Xu, M., McCanna, D.J. & Sivak, J.G. 2015, “Use of the Viability Reagent PrestoBlue in Comparison with Alamarblue and MTT to Assess the Viability of Human Corneal Epithelial Cells”, Journal of Pharmacological and Toxicological Methods, vol.71, pp. 1-7.

________________________________________________________________________

Headshot NNNicole Noel MSc is a PhD candidate in the Department of Medical Genetics at the University of Alberta. She completed her Masters in Biological Sciences at University of Alberta in 2017, in which she characterized cone photoreceptor connectivity in zebrafish and how photoreceptor-photoreceptor connections change throughout development.

Nicole currently researches molecular mechanisms underlying inherited photoreceptor degenerations. She utilizes zebrafish to model photoreceptor disease and has generated a model of retinitis pigmentosa with subretinal lipid deposits.   

References:

Noel NCL, Nadolski NJ, Hocking JC, MacDonald IM, Allison WT. Progressive photoreceptor dysfunction and age-related macular degeneration-like features in rp1l1 mutant zebrafish. Cells. 2020, 9(10): 2214.

Noel NCL & Ian M. MacDonald. RP1L1 and inherited photoreceptor disease: A review. Surv Ophthalmol. 2020, 60(6): 725-739.

Noel NCL & Allison WT. Connectivity of cone photoreceptor telodendria in the zebrafish retina. J Comp Neurol. 2018, 526: 609-625.

________________________________________________________________________

Yi (Fay) Zhai MD PhD is a clinical research fellow in the Department of Ophthalmology and Visual Sciences at the University of Alberta under the supervision of Dr. Ian M. MacDonald.

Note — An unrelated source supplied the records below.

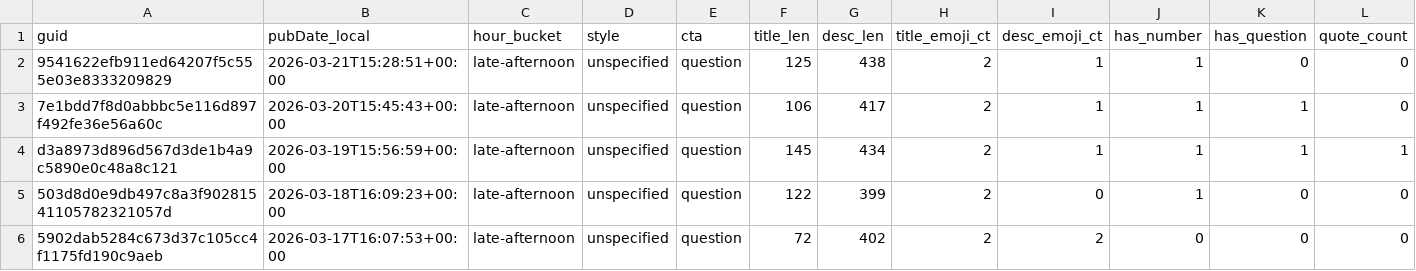
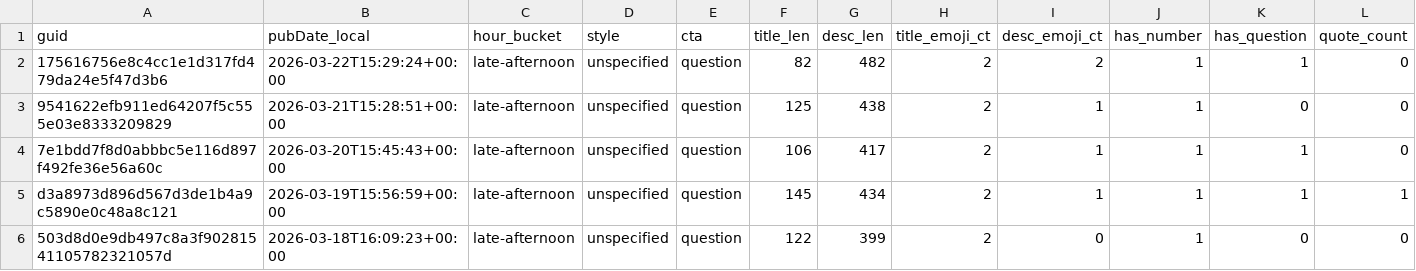
Before and after one commit to nikopastore/scalepilot-autopost, a CSV file: analytics/posts_features.csv, drawn as a sheet; only a part is shown; the shorter side is filled out with more unchanged rows; rows hold the shown columns only; the diff names each change by its address in the sheet, - before the commit and + after, or states it on an @@ line.

Commit message:
analytics: update reports [skip ci]

```diff
--- a/analytics/posts_features.csv
+++ b/analytics/posts_features.csv
+row 2: 175616756e8c4cc1e1d317fd479da24e5f47d3b6 | 2026-03-22T15:29:24+00:00 | late-afternoon | unspecified | question | 82 | 482 | 2 | 2 | 1 | 1 | 0
```
Also changed, not shown: analytics/feature_summary.csv, 2 other files.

After receiving her medical degree from Zhejiang University, she passed the medical licensing examination and became an ophthalmologist in China. In 2016, she completed her PhD in Medicine with an ophthalmic specialty at Zhejiang University.

Dr. Zhai has a strong clinical research interest in inherited eye disorders. Her previous research projects include congenital cataract, age-related macular degeneration and hereditary retinal degeneration. In Dr. MacDonald’s laboratory, Dr. Zhai focuses on the clinical research and genetic therapy of retinal degeneration (especially choroideremia).

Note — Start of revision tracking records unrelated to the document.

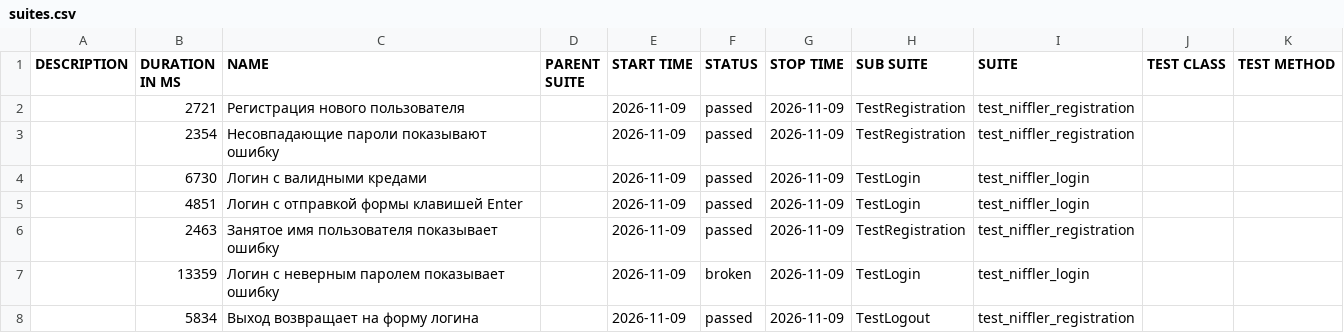
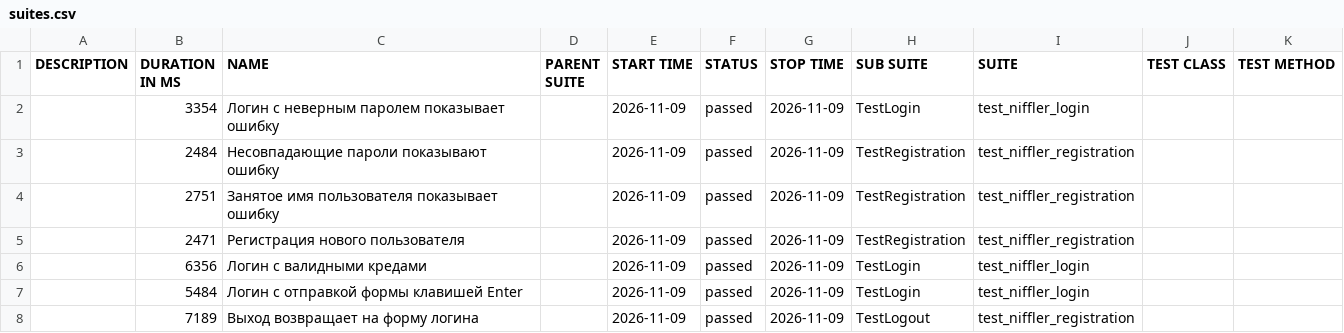
Before and after one commit to L4m4w/getting-started-python, a CSV file: data/suites.csv, drawn as a sheet.

```diff
--- a/data/suites.csv
+++ b/data/suites.csv
@@ -1,8 +1,8 @@
 "DESCRIPTION","DURATION IN MS","NAME","PARENT SUITE","START TIME","STATUS","STOP TIME","SUB SUITE","SUITE","TEST CLASS","TEST METHOD"
-"","2721","Регистрация нового пользователя","","2026-11-09","passed","2026-11-09","TestRegistration","test_niffler_registration","",""
-"","2354","Несовпадающие пароли показывают ошибку","","2026-11-09","passed","2026-11-09","TestRegistration","test_niffler_registration","",""
-"","6730","Логин с валидными кредами","","2026-11-09","passed","2026-11-09","TestLogin","test_niffler_login","",""
-"","4851","Логин с отправкой формы клавишей Enter","","2026-11-09","passed","2026-11-09","TestLogin","test_niffler_login","",""
-"","2463","Занятое имя пользователя показывает ошибку","","2026-11-09","passed","2026-11-09","TestRegistration","test_niffler_registration","",""
-"","13359","Логин с неверным паролем показывает ошибку","","2026-11-09","broken","2026-11-09","TestLogin","test_niffler_login","",""
-"","5834","Выход возвращает на форму логина","","2026-11-09","passed","2026-11-09","TestLogout","test_niffler_registration","",""
+"","3354","Логин с неверным паролем показывает ошибку","","2026-11-09","passed","2026-11-09","TestLogin","test_niffler_login","",""
+"","2484","Несовпадающие пароли показывают ошибку","","2026-11-09","passed","2026-11-09","TestRegistration","test_niffler_registration","",""
+"","2751","Занятое имя пользователя показывает ошибку","","2026-11-09","passed","2026-11-09","TestRegistration","test_niffler_registration","",""
+"","2471","Регистрация нового пользователя","","2026-11-09","passed","2026-11-09","TestRegistration","test_niffler_registration","",""
+"","6356","Логин с валидными кредами","","2026-11-09","passed","2026-11-09","TestLogin","test_niffler_login","",""
+"","5484","Логин с отправкой формы клавишей Enter","","2026-11-09","passed","2026-11-09","TestLogin","test_niffler_login","",""
+"","7189","Выход возвращает на форму логина","","2026-11-09","passed","2026-11-09","TestLogout","test_niffler_registration","",""
```
Also changed, not shown: data/behaviors.csv, 41 other files.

References:

Zhai Y, Xu M, Dimopoulos IS, Birch BG, Bernstein PS, Holt J, Kirn D, Francis P, & MacDonald IM. Quantification of RPE Changes in Choroideremia Using a Photoshop-Based Method. Transl Vis Sci Technol. June 2020 9(7).

Xu M, Zhai Y, MacDonald IM. Visual Field Progression in Retinitis Pigmentosa. Invest Ophthalmol Vis Sci. 2020 Jun 3;61(6):56

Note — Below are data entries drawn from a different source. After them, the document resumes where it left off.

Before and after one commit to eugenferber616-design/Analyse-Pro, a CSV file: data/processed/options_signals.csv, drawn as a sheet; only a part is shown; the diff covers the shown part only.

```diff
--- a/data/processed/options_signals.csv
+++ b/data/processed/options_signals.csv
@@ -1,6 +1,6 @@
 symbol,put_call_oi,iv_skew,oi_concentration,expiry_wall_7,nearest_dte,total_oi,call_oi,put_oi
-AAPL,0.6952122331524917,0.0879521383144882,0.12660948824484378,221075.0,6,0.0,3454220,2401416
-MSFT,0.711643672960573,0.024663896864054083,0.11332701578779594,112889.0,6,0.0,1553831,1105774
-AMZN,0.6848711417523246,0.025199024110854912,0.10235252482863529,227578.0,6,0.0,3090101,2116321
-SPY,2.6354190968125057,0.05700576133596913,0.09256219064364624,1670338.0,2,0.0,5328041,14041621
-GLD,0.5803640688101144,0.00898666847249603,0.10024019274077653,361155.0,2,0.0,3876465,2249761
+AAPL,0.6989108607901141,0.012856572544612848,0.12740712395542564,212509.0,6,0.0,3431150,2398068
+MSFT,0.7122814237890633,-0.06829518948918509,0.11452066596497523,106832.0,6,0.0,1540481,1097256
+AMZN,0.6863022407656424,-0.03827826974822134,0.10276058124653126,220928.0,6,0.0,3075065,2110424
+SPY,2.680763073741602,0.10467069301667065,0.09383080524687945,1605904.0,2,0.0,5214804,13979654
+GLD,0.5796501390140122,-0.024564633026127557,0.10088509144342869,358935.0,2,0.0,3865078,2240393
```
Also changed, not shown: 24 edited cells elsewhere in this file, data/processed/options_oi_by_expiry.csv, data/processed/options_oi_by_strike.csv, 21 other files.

Zhai Y, MacDonald IM. OCT Changes in 4-Year-Old Choroideremia Patient.  Ophthalmology. 2019 Oct;126(10):1357.

________________________________________________________________________

Sara-Gracie-861x1024Sara Gracie MSc CGC CCGC is a genetic counsellor in the Department of Ophthalmology and Visual Sciences at the Royal Alexandra Hospital. She received her undergraduate degree in Genetics from the McMaster University in 2008, and her Master of Science degree in Medical Sciences from the University of Alberta in 2011. Sara worked in clinical trials at the Cross Cancer Institute for 7.5 years before receiving her Master of Science degree in Genetic Counseling from the University of Colorado in 2020. Sara is a passionate clinical genetics professional with a strong interest in the impacts of inherited ocular disorders on individuals and their families. Her experience in clinical trials contributes to her interests in gene therapies as potential treatments for retinal diseases.

________________________________________________________________________

Kimberly Papp BSc (immunology and infection) is a medical student at the University of Alberta. Kim is currently working with Geoff Casey in characterizing the innate immune response of retinal pigment epithelium cells, with applications in viral-mediated gene therapy.